Prof Ebersöhn is regarded as a leading scholar and teacher in resilience and resilience promoting interventions in high-risk school settings. Her research is positioned in contexts characteristic of an emerging economy country in transformation. She combines emancipatory and intervention methodologies to investigate pathways to resilience as human-ecological and cultural adaptive responses to chronic and cumulative adversity. Her recognised scientific contributions include a generative theory (relationship-resourced resilience) describing an emic system to counter chronic adversity, as well as ‘flocking’, a word she coined to depict a collectivist indigenous psychology pathway to resilience. Her research focus has had a decided impact on curricula for teacher training in several higher education institutions in South Africa. Her teaching and research outputs attest that higher education can effectively integrate research, teaching and learning as well as community engagement. Her pedagogy aligns with global citizenship and education as key strategies to restructure postcolonial conditions.
Professor Ebersöhn is Director of the Centre for the Study of Resilience and Full Professor in the Department of Educational Psychology, Faculty of Education, University of Pretoria. She is a National Research Foundation-rated researcher, and registered educational psychologist. She has received several awards for her research in Education and Educational Psychology, including a place in the coveted Women In Science Award (Distinguished Researcher category) of the South African Department of Science and Technology, the Exceptional Researcher Award of the University of Pretoria, and the Emerging Researcher Award of the Education Association of South Africa. She was a Co-Chair of the Poverty and Education Task Force (World Education Research Association - WERA), and currently serves as Secretary General of the WERA, Executive Editor of the South African Journal of Education and the Chair of the Ethics Committee (Faculty of Education). She serves as Chair of the International Research and Scholarship Committee (Division C, Learning and Instruction, of the American Educational Research Association), and was the South African international representative to the Building Resilience in Teacher Education (BRITE) Project Reference Group , Murdoch University.

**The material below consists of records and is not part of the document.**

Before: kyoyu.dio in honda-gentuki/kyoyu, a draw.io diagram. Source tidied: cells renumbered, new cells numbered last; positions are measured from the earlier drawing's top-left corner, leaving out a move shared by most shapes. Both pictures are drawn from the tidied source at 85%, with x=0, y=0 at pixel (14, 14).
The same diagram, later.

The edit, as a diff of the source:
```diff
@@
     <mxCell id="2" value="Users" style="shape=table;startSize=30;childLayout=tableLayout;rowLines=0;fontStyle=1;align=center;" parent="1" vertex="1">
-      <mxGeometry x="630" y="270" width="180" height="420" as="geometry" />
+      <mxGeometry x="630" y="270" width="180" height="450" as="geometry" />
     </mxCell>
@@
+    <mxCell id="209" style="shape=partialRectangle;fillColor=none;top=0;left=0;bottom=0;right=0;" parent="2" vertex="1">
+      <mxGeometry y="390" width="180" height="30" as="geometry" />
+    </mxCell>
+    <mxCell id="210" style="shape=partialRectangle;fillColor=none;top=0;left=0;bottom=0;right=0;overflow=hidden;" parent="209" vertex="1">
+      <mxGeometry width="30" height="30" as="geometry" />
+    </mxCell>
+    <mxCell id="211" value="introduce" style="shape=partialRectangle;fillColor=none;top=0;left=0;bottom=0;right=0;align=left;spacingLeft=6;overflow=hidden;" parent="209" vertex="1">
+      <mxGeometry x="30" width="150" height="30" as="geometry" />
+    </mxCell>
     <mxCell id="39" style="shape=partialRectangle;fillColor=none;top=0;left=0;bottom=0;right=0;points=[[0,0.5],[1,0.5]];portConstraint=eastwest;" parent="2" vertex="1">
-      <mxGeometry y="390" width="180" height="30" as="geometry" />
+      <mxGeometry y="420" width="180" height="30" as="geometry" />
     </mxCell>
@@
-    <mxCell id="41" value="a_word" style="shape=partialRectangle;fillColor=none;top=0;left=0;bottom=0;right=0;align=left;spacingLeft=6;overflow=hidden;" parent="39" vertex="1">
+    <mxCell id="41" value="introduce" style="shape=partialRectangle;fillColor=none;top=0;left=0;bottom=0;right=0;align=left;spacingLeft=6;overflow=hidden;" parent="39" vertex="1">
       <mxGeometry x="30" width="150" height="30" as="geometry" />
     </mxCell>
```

Liesel has published prolifically with more than 75 peer reviewed articles, book chapters, several edited and co-authored books and close to 80 master’s and doctoral students completing their studies under her supervision. She has been an Associate Professor and Research Fellow respectively at Yale University’s Department of Psychology and Centre for Interdisciplinary Research in AIDS, and Visiting Professor at the Fogarty Learning Centre, Edith Cowan University. She has read keynote papers and has been invited to present lectures across the globe on themes related to her research niche. Examples include a plenary session in March 2016 as an invited speaker to the Global Development Network 17th Annual Conference in Lima and an invited symposium on Indigenous Pathways to Resilience at the 2014 meeting of the American Psychological Association.